BEGIN
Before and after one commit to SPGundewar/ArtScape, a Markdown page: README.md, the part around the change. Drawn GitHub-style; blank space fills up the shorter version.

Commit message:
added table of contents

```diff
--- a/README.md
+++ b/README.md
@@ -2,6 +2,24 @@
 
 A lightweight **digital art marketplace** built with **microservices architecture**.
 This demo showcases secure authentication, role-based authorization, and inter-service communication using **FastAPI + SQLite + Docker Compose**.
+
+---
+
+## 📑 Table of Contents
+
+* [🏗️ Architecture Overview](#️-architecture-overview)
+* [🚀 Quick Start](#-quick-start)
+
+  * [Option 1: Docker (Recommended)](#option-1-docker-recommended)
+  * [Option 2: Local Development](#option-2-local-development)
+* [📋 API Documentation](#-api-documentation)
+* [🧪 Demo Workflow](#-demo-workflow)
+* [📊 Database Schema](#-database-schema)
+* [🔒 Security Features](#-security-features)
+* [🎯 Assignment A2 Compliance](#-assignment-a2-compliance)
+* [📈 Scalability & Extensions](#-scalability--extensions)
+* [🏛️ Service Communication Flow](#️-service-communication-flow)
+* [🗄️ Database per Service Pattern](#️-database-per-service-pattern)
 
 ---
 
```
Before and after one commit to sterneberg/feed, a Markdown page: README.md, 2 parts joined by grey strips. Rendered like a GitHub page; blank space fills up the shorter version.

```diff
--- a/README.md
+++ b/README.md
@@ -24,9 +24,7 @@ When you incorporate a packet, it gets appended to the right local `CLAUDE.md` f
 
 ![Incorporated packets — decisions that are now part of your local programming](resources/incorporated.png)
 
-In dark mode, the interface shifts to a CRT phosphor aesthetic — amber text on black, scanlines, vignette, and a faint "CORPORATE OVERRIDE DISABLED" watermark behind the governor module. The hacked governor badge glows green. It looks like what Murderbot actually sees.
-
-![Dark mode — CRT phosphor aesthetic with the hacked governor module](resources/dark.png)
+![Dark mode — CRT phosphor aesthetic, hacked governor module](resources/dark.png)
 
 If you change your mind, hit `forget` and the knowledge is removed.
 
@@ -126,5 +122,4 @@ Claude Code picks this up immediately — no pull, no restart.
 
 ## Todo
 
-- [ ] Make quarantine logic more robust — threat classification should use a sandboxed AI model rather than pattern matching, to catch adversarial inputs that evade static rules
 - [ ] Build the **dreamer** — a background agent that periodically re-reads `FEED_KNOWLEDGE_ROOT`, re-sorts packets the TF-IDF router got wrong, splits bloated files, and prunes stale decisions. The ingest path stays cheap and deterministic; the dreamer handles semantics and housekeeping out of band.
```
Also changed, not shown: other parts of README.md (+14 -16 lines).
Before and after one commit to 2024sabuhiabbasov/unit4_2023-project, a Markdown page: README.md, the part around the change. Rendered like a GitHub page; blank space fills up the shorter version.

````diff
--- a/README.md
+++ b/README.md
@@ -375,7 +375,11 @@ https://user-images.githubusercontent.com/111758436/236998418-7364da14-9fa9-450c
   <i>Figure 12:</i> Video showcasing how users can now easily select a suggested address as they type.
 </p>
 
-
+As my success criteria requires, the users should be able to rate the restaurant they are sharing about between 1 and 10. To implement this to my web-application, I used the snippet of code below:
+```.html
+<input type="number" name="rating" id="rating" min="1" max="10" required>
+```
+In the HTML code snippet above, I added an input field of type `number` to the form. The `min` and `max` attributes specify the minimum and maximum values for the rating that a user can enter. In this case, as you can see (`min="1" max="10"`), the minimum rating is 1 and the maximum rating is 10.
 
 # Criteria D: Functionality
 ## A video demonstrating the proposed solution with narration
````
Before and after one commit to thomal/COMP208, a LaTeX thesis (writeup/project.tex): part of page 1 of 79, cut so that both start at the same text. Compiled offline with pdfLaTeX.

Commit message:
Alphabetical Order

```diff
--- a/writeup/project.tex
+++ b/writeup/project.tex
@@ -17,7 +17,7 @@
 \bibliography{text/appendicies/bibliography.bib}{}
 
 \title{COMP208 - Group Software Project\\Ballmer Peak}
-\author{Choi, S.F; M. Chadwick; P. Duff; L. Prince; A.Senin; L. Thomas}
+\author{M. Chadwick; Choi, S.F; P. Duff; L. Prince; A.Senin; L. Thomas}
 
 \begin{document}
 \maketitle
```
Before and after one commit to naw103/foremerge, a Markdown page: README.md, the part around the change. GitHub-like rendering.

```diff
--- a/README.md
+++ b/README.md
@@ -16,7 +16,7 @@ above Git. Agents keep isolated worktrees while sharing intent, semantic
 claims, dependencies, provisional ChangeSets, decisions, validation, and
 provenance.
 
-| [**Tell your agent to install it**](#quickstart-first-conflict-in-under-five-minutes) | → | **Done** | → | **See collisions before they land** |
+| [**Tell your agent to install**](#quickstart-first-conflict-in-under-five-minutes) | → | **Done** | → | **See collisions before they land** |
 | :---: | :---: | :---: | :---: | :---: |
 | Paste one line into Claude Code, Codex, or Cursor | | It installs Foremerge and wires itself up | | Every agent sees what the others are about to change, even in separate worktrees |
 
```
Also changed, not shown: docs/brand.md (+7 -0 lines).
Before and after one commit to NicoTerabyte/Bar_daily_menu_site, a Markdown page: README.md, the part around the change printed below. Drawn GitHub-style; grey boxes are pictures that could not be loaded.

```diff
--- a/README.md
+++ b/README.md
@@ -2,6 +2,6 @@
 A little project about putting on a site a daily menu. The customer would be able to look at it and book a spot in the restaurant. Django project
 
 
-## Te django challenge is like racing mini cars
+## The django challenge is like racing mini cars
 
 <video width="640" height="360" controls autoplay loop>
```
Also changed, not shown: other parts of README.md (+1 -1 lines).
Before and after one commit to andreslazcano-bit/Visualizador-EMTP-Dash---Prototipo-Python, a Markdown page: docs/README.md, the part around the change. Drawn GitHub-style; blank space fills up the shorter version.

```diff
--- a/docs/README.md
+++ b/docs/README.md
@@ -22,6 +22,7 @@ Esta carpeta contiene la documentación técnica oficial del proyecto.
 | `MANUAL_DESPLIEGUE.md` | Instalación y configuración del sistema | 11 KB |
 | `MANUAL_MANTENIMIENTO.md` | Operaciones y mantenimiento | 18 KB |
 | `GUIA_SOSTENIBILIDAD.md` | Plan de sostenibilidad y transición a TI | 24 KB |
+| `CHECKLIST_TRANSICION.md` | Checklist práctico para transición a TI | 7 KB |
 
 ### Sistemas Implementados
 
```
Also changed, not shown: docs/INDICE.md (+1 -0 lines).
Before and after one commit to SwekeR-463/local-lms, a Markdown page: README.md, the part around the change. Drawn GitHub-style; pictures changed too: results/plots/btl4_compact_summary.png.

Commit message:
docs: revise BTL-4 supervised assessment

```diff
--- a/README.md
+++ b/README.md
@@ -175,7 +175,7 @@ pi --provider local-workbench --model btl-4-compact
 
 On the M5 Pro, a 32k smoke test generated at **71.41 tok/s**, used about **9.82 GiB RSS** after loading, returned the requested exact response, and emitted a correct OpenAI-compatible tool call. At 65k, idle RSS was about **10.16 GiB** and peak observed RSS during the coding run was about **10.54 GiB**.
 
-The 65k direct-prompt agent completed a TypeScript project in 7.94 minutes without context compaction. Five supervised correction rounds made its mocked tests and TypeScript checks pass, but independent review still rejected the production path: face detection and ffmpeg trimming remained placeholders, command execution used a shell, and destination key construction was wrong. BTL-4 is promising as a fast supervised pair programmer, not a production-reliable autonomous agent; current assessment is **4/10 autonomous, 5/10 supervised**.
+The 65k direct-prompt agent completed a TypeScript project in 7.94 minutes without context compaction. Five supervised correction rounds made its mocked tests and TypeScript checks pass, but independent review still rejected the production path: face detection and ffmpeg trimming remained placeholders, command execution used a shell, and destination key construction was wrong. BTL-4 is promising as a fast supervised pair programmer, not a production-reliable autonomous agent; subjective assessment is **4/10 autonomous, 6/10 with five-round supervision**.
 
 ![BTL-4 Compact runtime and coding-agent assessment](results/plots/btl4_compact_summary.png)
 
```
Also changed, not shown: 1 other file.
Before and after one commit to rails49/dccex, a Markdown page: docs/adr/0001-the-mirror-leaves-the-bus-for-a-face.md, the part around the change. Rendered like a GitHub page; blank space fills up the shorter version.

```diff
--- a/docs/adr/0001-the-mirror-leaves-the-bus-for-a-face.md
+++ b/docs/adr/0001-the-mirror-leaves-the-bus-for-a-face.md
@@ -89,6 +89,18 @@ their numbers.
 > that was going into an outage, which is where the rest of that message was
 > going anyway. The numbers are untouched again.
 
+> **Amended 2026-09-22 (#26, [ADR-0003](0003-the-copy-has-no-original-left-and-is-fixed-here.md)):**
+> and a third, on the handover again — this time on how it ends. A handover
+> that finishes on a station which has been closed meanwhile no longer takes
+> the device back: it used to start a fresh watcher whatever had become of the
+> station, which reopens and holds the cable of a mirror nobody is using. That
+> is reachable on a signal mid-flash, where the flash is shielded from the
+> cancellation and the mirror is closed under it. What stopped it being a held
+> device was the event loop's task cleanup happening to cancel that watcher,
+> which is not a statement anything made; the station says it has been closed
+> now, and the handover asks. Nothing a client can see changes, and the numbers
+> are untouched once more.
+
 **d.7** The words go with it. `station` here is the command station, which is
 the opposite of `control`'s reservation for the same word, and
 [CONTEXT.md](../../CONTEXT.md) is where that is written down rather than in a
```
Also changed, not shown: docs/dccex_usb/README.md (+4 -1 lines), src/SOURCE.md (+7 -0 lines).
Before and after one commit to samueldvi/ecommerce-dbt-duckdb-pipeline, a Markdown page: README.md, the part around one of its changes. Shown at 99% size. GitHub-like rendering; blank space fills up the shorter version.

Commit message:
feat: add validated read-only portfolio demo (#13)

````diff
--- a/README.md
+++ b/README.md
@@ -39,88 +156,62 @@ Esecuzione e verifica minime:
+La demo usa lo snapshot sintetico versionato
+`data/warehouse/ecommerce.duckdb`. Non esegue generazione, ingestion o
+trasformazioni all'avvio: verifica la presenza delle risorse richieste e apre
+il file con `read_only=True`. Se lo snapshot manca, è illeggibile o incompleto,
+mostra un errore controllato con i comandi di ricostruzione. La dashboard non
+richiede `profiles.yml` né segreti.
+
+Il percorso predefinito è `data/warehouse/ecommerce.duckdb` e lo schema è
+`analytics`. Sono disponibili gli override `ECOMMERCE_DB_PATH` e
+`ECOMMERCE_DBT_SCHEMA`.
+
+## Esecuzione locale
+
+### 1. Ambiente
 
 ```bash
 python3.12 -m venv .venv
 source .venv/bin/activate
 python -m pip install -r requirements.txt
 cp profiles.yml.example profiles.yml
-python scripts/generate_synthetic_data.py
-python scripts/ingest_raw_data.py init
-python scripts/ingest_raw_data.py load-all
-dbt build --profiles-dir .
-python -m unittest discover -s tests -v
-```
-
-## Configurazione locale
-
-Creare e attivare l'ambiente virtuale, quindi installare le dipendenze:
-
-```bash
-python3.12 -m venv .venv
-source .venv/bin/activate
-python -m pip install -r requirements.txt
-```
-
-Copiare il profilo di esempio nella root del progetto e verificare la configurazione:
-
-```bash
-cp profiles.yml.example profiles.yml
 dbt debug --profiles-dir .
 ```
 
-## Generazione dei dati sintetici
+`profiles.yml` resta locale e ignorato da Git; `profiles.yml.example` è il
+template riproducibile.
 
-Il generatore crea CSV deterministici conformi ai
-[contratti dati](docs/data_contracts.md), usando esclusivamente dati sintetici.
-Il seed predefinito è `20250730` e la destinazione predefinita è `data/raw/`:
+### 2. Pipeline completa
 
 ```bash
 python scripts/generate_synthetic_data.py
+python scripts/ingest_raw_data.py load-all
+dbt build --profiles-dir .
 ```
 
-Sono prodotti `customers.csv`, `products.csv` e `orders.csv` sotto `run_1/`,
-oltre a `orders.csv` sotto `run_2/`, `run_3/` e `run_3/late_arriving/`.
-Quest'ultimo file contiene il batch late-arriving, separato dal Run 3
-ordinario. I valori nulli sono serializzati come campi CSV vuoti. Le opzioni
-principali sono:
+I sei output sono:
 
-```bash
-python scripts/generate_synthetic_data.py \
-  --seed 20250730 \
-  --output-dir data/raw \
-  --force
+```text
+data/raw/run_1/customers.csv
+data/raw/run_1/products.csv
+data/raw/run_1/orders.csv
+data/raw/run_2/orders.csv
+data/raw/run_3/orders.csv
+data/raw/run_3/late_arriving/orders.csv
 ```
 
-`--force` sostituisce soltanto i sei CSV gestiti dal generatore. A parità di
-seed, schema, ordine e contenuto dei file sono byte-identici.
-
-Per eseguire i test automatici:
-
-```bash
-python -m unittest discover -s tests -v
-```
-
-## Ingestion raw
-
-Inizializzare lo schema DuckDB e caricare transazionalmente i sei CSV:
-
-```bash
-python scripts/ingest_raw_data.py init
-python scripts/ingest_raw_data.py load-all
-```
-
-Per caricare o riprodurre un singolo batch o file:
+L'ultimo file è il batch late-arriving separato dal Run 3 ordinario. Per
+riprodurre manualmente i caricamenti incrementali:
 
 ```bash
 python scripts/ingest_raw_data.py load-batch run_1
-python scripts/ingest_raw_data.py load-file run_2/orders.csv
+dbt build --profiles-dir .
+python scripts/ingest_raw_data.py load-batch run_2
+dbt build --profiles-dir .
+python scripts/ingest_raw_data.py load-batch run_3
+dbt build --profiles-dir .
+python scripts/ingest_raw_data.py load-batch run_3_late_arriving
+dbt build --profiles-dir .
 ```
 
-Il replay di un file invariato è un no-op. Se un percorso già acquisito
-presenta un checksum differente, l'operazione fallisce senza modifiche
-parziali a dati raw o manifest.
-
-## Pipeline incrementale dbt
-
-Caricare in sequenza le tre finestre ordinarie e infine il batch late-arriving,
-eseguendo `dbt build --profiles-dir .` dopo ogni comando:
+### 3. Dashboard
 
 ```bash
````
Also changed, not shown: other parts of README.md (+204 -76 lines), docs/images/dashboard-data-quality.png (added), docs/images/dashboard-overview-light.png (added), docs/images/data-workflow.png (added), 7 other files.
END
Start at the line containing "-seed, schema, ordine". Repeat it and each line after it, word for word, to the end of the records.

-seed, schema, ordine e contenuto dei file sono byte-identici.
-
-Per eseguire i test automatici:
-
-```bash
-python -m unittest discover -s tests -v
-```
-
-## Ingestion raw
-
-Inizializzare lo schema DuckDB e caricare transazionalmente i sei CSV:
-
-```bash
-python scripts/ingest_raw_data.py init
-python scripts/ingest_raw_data.py load-all
-```
-
-Per caricare o riprodurre un singolo batch o file:
+L'ultimo file è il batch late-arriving separato dal Run 3 ordinario. Per
+riprodurre manualmente i caricamenti incrementali:
 
 ```bash
 python scripts/ingest_raw_data.py load-batch run_1
-python scripts/ingest_raw_data.py load-file run_2/orders.csv
+dbt build --profiles-dir .
+python scripts/ingest_raw_data.py load-batch run_2
+dbt build --profiles-dir .
+python scripts/ingest_raw_data.py load-batch run_3
+dbt build --profiles-dir .
+python scripts/ingest_raw_data.py load-batch run_3_late_arriving
+dbt build --profiles-dir .
 ```
 
-Il replay di un file invariato è un no-op. Se un percorso già acquisito
-presenta un checksum differente, l'operazione fallisce senza modifiche
-parziali a dati raw o manifest.
-
-## Pipeline incrementale dbt
-
-Caricare in sequenza le tre finestre ordinarie e infine il batch late-arriving,
-eseguendo `dbt build --profiles-dir .` dopo ogni comando:
+### 3. Dashboard
 
 ```bash
````
Also changed, not shown: other parts of README.md (+204 -76 lines), docs/images/dashboard-data-quality.png (added), docs/images/dashboard-overview-light.png (added), docs/images/data-workflow.png (added), 7 other files.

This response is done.